• Work to complete
What lines below hold the string "figure"? Copy them all.

• Entries shown
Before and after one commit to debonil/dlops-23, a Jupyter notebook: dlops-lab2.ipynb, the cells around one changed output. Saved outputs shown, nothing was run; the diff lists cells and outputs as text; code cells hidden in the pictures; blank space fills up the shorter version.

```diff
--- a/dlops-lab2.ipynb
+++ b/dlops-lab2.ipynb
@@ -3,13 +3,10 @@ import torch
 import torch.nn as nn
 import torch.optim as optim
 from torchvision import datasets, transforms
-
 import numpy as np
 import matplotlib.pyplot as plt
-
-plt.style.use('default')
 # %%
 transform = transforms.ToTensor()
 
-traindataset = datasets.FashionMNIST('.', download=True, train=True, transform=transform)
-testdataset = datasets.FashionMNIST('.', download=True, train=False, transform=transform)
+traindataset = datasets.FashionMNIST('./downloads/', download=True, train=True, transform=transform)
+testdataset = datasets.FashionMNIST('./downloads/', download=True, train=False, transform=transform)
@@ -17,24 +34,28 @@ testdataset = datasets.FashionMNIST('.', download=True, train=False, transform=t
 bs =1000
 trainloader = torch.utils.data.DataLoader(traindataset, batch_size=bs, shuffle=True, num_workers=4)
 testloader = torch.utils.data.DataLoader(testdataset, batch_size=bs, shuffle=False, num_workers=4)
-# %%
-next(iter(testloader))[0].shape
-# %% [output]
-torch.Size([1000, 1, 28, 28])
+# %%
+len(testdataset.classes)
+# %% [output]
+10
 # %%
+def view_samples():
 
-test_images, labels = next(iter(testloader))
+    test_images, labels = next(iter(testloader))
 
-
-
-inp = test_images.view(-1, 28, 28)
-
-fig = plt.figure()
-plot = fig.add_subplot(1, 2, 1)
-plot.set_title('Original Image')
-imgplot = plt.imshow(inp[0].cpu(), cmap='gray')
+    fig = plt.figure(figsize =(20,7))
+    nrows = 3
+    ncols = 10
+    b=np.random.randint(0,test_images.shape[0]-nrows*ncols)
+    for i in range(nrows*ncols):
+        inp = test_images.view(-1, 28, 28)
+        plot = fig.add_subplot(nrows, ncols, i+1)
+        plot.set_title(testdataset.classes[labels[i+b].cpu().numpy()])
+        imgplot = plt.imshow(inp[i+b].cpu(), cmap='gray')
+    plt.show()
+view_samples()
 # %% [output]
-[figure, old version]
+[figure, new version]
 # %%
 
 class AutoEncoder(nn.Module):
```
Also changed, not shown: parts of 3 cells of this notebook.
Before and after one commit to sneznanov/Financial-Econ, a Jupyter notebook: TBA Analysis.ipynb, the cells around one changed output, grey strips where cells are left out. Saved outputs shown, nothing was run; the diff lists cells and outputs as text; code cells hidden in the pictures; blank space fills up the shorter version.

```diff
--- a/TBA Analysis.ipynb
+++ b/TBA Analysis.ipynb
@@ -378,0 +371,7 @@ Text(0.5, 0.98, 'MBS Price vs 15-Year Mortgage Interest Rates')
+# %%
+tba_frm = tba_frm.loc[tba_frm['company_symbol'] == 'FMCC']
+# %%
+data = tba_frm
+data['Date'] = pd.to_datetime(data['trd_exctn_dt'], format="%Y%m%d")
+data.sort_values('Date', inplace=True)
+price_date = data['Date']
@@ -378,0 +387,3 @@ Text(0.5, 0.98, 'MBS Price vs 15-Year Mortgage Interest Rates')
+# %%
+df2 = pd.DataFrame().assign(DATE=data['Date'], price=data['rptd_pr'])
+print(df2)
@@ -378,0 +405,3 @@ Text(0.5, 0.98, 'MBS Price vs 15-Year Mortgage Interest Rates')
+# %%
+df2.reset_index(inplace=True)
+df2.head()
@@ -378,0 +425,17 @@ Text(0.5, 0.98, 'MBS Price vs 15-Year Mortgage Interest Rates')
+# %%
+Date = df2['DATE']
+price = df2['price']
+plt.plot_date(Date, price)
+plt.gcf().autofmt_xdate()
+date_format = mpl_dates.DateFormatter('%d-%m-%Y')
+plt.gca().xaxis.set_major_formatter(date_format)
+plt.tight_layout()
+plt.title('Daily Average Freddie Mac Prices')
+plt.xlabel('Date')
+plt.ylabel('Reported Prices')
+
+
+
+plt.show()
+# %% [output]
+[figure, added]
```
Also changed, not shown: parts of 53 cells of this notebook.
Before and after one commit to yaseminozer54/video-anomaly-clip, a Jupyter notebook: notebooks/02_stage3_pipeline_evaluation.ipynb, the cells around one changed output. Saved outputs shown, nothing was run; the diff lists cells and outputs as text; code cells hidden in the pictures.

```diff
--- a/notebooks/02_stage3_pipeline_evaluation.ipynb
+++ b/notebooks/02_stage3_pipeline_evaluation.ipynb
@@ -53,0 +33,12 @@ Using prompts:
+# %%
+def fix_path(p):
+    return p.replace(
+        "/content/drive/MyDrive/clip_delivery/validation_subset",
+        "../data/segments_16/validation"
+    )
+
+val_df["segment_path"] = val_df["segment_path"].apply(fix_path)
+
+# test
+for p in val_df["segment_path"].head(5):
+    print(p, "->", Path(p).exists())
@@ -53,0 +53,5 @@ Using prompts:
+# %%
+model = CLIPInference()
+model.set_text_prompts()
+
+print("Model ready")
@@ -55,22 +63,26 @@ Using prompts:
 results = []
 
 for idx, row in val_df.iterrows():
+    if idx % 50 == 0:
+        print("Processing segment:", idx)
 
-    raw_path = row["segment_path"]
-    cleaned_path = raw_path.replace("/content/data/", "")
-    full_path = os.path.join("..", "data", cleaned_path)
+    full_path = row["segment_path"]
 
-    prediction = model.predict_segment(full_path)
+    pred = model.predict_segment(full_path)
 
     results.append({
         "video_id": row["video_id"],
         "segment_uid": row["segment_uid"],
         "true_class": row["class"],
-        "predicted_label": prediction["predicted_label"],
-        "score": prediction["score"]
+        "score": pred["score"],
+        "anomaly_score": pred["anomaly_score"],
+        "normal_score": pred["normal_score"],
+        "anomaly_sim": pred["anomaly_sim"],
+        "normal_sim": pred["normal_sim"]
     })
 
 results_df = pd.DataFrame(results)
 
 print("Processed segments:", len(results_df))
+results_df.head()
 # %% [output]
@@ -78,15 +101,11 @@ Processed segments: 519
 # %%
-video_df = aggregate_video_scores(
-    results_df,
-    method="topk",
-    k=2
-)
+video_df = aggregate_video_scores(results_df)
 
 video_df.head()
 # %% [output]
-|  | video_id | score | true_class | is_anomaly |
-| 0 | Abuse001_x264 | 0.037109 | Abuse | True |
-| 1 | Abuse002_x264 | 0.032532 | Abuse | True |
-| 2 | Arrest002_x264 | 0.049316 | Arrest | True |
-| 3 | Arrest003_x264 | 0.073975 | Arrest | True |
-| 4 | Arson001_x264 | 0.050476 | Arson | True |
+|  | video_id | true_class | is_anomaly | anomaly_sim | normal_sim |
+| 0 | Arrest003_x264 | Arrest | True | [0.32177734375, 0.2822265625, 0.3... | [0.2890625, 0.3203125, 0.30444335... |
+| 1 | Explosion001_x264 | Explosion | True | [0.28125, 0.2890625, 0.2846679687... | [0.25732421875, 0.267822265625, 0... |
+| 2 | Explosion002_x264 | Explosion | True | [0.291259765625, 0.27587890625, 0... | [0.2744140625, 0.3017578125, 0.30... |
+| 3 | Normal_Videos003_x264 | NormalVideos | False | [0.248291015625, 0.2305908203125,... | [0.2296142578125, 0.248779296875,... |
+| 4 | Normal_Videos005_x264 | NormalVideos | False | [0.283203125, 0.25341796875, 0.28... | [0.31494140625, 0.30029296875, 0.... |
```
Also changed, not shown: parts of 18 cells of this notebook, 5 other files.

• Written answer
-fig = plt.figure()
+    fig = plt.figure(figsize =(20,7))
-[figure, old version]
+[figure, new version]
+[figure, added]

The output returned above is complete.